But, it’s time we reflected on our country which is looking more and more like Pakistan despite our claims about 9% growth. Ironically, this decline has happened in the past 20 years of so-called economic boom: India has seen a dangerous mixing of religion and politics as is evident from the rise of BJP and its communal politics; the gulf between the fundamentalists and liberals has widened with people like Binayak Sen being harassed and RTI activists being killed across the country; armed movements have sprouted all over the country – Kashmir, the Northeastern states and in the so-called Red Corridor; and India has begun to look like a client state of the United States as clearly shown by the cables leaked by WikiLeaks. And the genesis of all these problems is the same as that in Pakistan. Some 30-odd families control Pakistan. In India that number may be 200 or 400. But, everything in this country – politics, business & trade, films and cultural life – is dominated by a few people. There is 100% reservation at the top and no entry for aam aadmi. Since 1991, we have developed such a nexus that only a few with access to other few can grow at breakneck speed. All others are free to go to bank, mortgage their life and take a loan for things they want.

It’s like, he thinks India is more like Pakistan (well, he thought that way in January, but it still doesn’t look close enough to me), and then we’re mixing religion and politics with the rise of BJP (though BJP is falling in almost every other state) – then the gulf has widened and RTI activists are harassed – (how does that relate to fundamentalism?). Dude, do you have any idea of what you’re writing about? Number of families controlling India is a wide variance between 200 to 400? Pray make up your mind and give us an approximation. Everything is dominated by a few people? Names of all of those 20 please? Classic bullshit. If Shobhan entered this essay for an examination, I would have deducted 25% marks for grammatical mistakes and another 30% for lack of originality and unclear objectives. (Please don’t start your sentences with conjunctions).

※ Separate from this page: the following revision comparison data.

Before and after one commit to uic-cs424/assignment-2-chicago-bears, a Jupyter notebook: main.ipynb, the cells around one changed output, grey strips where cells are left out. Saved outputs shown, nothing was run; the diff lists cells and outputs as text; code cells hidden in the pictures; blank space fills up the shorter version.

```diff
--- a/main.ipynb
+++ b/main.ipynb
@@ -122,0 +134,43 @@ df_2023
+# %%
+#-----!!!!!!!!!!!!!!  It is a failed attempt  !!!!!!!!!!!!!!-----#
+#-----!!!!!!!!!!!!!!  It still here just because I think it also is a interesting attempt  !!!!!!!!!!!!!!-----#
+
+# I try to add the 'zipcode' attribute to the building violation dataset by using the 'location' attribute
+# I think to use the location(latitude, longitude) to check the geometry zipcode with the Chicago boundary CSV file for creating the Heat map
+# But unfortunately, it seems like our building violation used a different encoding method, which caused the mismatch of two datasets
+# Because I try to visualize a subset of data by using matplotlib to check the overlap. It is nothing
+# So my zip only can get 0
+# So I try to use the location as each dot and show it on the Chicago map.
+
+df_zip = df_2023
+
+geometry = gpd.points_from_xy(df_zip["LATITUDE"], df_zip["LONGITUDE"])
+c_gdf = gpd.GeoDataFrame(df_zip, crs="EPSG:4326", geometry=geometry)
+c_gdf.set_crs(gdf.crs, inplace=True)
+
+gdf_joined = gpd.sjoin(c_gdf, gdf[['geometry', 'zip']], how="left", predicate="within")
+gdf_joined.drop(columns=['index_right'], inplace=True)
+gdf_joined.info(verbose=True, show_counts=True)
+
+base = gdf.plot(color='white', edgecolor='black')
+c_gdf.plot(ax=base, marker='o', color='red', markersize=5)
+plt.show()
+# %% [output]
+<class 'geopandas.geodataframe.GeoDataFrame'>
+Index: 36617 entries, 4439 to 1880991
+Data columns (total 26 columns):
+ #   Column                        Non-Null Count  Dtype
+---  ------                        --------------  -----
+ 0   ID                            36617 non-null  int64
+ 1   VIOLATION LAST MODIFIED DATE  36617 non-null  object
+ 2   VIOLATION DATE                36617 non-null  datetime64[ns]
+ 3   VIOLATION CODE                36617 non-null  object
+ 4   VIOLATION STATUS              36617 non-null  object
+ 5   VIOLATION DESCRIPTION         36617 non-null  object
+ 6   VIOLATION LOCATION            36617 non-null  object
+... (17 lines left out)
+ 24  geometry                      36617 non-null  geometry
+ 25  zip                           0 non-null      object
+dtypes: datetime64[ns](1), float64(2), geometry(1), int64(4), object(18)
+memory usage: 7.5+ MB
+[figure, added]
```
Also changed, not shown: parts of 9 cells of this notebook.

Uncorners (by Rishi)

I have come to believe, that life isn’t sweet as much as it in the unexpected corners. So let’s “uncorner” those things that get ignored just because they are not perfect. I mean, you can make every thing nice and square, but then what’s the fun?

So see this comment, and if you have a little more time, read the whole post (and the comments). I leave it to you to decide on when you want to stop laughing. No rules. No offenses either, just laugh and forward err, forget. 😉

This is some blog-ham, if you don’t mind. Heh.